[Exercise input Boundary: Start]

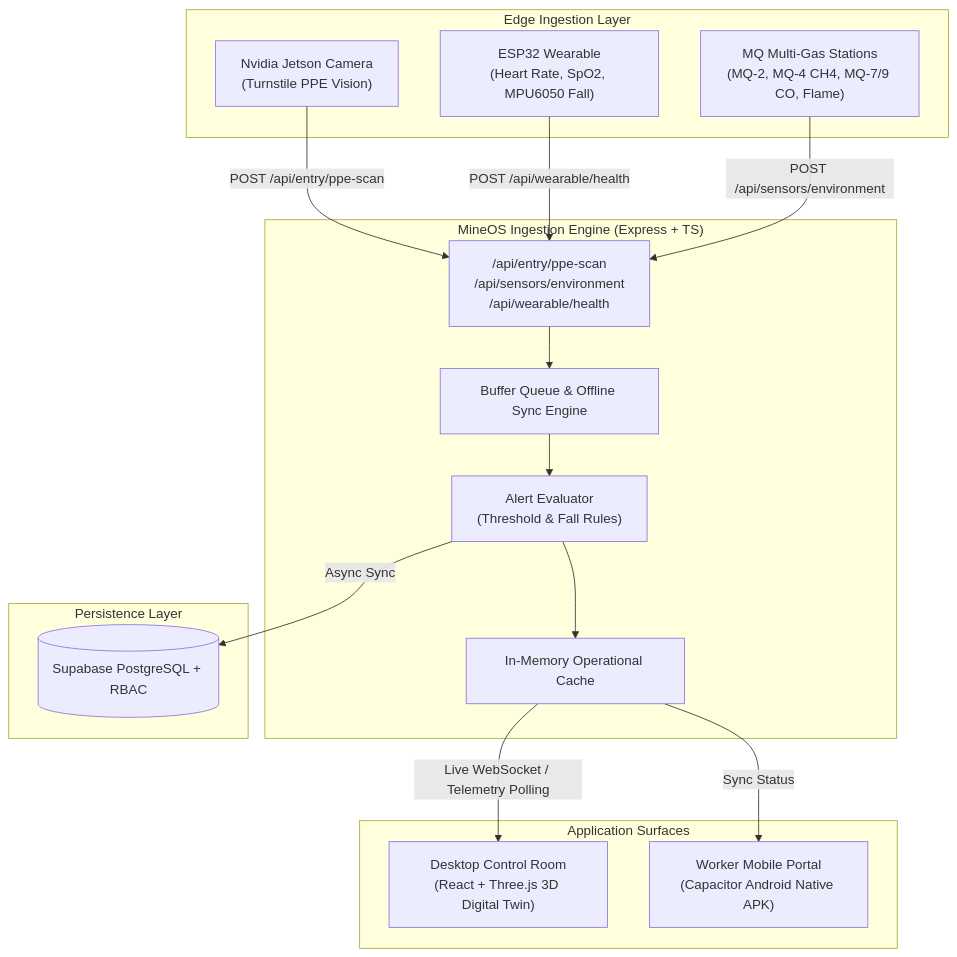
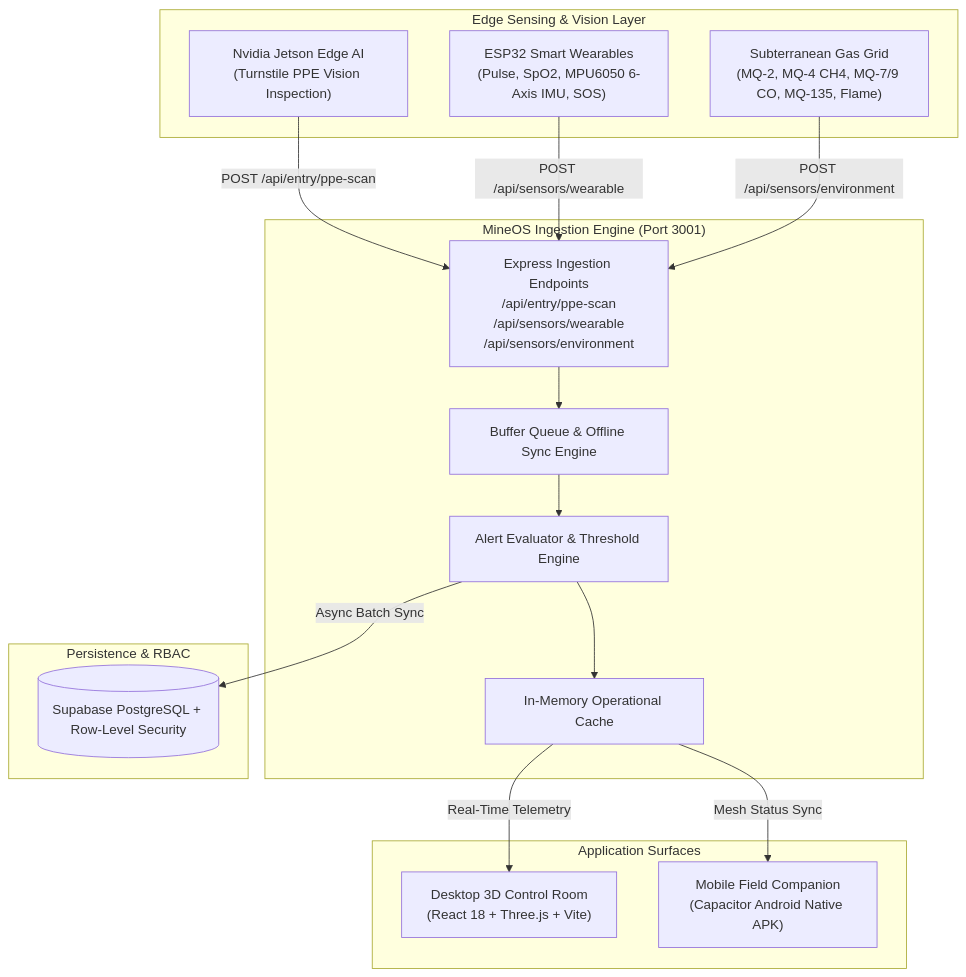
Before and after one commit to NitikasriJeyanAchary0109/mineos: the diagram in README.md, drawn with Mermaid. The commit also changed other lines of this file and 12 other files, not shown here.

````diff
--- a/README.md
+++ b/README.md
@@ -33,35 +155,35 @@
 ```mermaid
 flowchart TD
-    subgraph Hardware_Edge["Edge Ingestion Layer"]
-        Jetson["Nvidia Jetson Camera<br/>(Turnstile PPE Vision)"]
-        ESP32["ESP32 Wearable<br/>(Heart Rate, SpO2, MPU6050 Fall)"]
-        GasGrid["MQ Multi-Gas Stations<br/>(MQ-2, MQ-4 CH4, MQ-7/9 CO, Flame)"]
+    subgraph Edge_Hardware["Edge Sensing & Vision Layer"]
+        Jetson["Nvidia Jetson Edge AI<br/>(Turnstile PPE Vision Inspection)"]
+        ESP32["ESP32 Smart Wearables<br/>(Pulse, SpO2, MPU6050 6-Axis IMU, SOS)"]
+        GasGrid["Subterranean Gas Grid<br/>(MQ-2, MQ-4 CH4, MQ-7/9 CO, MQ-135, Flame)"]
     end
 
-    subgraph Backend_Ingestion["MineOS Ingestion Engine (Express + TS)"]
-        Router["/api/entry/ppe-scan<br/>/api/sensors/environment<br/>/api/wearable/health"]
-        Buffer["Buffer Queue & Offline Sync Engine"]
-        AlertEngine["Alert Evaluator<br/>(Threshold & Fall Rules)"]
-        MemoryStore["In-Memory Operational Cache"]
+    subgraph Backend_Ingestion["MineOS Ingestion Engine (Port 3001)"]
+        Router["Express Ingestion Endpoints<br/>/api/entry/ppe-scan<br/>/api/sensors/wearable<br/>/api/sensors/environment"]
+        Queue["Buffer Queue & Offline Sync Engine"]
+        Alerts["Alert Evaluator & Threshold Engine"]
+        Cache["In-Memory Operational Cache"]
     end
 
-    subgraph Data_Layer["Persistence Layer"]
-        Supabase[(Supabase PostgreSQL + RBAC)]
+    subgraph Data_Persistence["Persistence & RBAC"]
+        Supabase[(Supabase PostgreSQL + Row-Level Security)]
     end
 
-    subgraph Client_Applications["Application Surfaces"]
-        ControlRoom["Desktop Control Room<br/>(React + Three.js 3D Digital Twin)"]
-        MobileApp["Worker Mobile Portal<br/>(Capacitor Android Native APK)"]
+    subgraph User_Surfaces["Application Surfaces"]
+        ControlRoom["Desktop 3D Control Room<br/>(React 18 + Three.js + Vite)"]
+        MobileApp["Mobile Field Companion<br/>(Capacitor Android Native APK)"]
     end
 
     Jetson -->|POST /api/entry/ppe-scan| Router
-    ESP32 -->|POST /api/wearable/health| Router
+    ESP32 -->|POST /api/sensors/wearable| Router
     GasGrid -->|POST /api/sensors/environment| Router
 
-    Router --> Buffer
-    Buffer --> AlertEngine
-    AlertEngine --> MemoryStore
-    AlertEngine -->|Async Sync| Supabase
-    MemoryStore -->|Live WebSocket / Telemetry Polling| ControlRoom
-    MemoryStore -->|Sync Status| MobileApp
+    Router --> Queue
+    Queue --> Alerts
+    Alerts --> Cache
+    Alerts -->|Async Batch Sync| Supabase
+    Cache -->|Real-Time Telemetry| ControlRoom
+    Cache -->|Mesh Status Sync| MobileApp
 ```
````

[Exercise input Boundary: End]

Try it
Every line from the one containing "Alerts --> Cache" through the last line of the entries must be written out verbatim, and no other line.

Response area
+    Alerts --> Cache
+    Alerts -->|Async Batch Sync| Supabase
+    Cache -->|Real-Time Telemetry| ControlRoom
+    Cache -->|Mesh Status Sync| MobileApp
 ```
````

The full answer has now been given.